Could you output the entries that follow exactly, omitting any pictures they contain?

[Start of section]

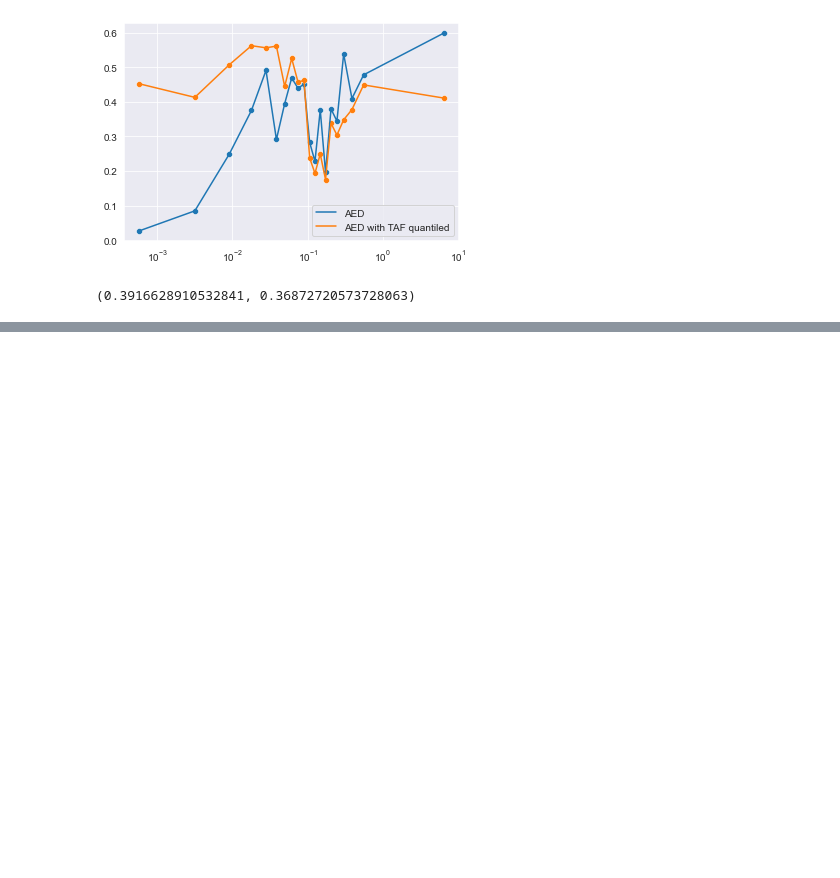
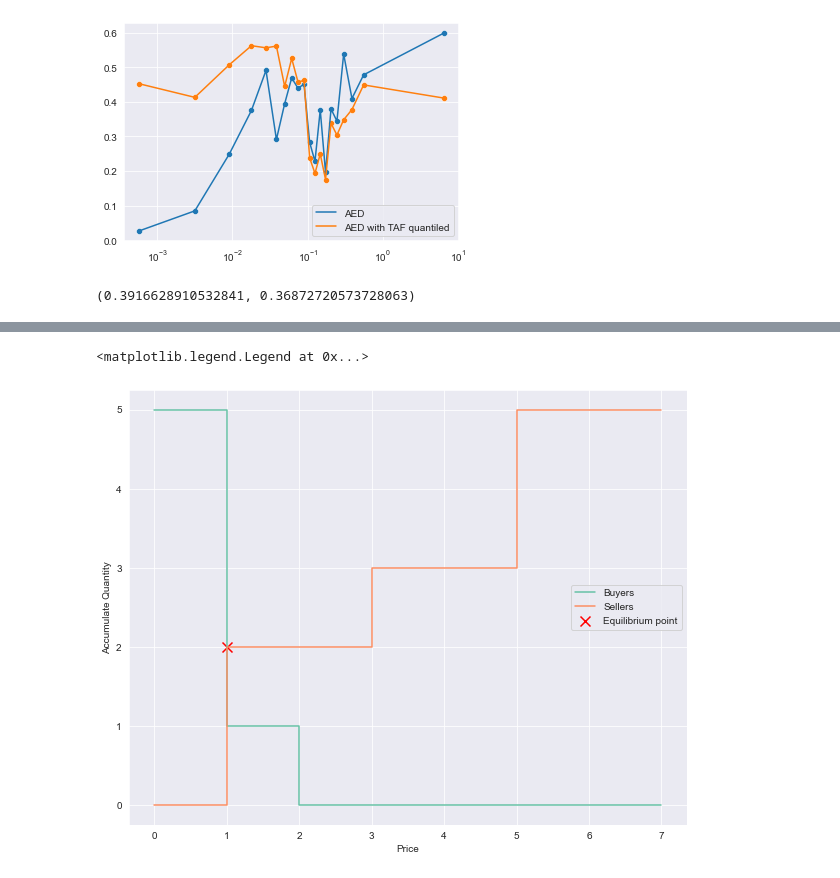
Before and after one commit to HarmoniaLeo/prophesee-automotive-dataset-toolbox, a Jupyter notebook: experiments3.ipynb, the cells around one changed output, grey strips where cells are left out. Cells and saved outputs as stored; diff of their text form; code cells hidden in the pictures; blank space fills up the shorter version.

```diff
--- a/experiments3.ipynb
+++ b/experiments3.ipynb
@@ -137,0 +203,14 @@ np.array(large[6:]).mean(),np.array(quantiled["all_large"][6:]).mean()
+# %%
+buyers =[5,5,1,1,0,0,0,0,0,0,0,0,0,0]
+selles =[0,0,2,2,2,2,3,3,3,3,5,5,5,5]
+price = [0,1,1,2,2,3,3,4,4,5,5,6,6,7]
+plt.figure(figsize=(10, 8))
+sns.lineplot(price,buyers,label="Buyers",estimator=None,sort=False)
+sns.lineplot(price,selles,label="Sellers",estimator=None,sort=False)
+plt.scatter([1],[2],marker="x",color="red",s=100,label="Equilibrium point")
+plt.xlabel("Price")
+plt.ylabel("Accumulate Quantity")
+plt.legend()
+# %% [output]
+<matplotlib.legend.Legend at 0x...>
+[figure, added]
```
Also changed, not shown: parts of 12 cells of this notebook, 5 other files.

[End of section]

▸ **FINAL ANSWER**
Before and after one commit to HarmoniaLeo/prophesee-automotive-dataset-toolbox, a Jupyter notebook: experiments3.ipynb, the cells around one changed output, grey strips where cells are left out. Cells and saved outputs as stored; diff of their text form; code cells hidden in the pictures; blank space fills up the shorter version.

```diff
--- a/experiments3.ipynb
+++ b/experiments3.ipynb
@@ -137,0 +203,14 @@ np.array(large[6:]).mean(),np.array(quantiled["all_large"][6:]).mean()
+# %%
+buyers =[5,5,1,1,0,0,0,0,0,0,0,0,0,0]
+selles =[0,0,2,2,2,2,3,3,3,3,5,5,5,5]
+price = [0,1,1,2,2,3,3,4,4,5,5,6,6,7]
+plt.figure(figsize=(10, 8))
+sns.lineplot(price,buyers,label="Buyers",estimator=None,sort=False)
+sns.lineplot(price,selles,label="Sellers",estimator=None,sort=False)
+plt.scatter([1],[2],marker="x",color="red",s=100,label="Equilibrium point")
+plt.xlabel("Price")
+plt.ylabel("Accumulate Quantity")
+plt.legend()
+# %% [output]
+<matplotlib.legend.Legend at 0x...>
+[figure, added]
```
Also changed, not shown: parts of 12 cells of this notebook, 5 other files.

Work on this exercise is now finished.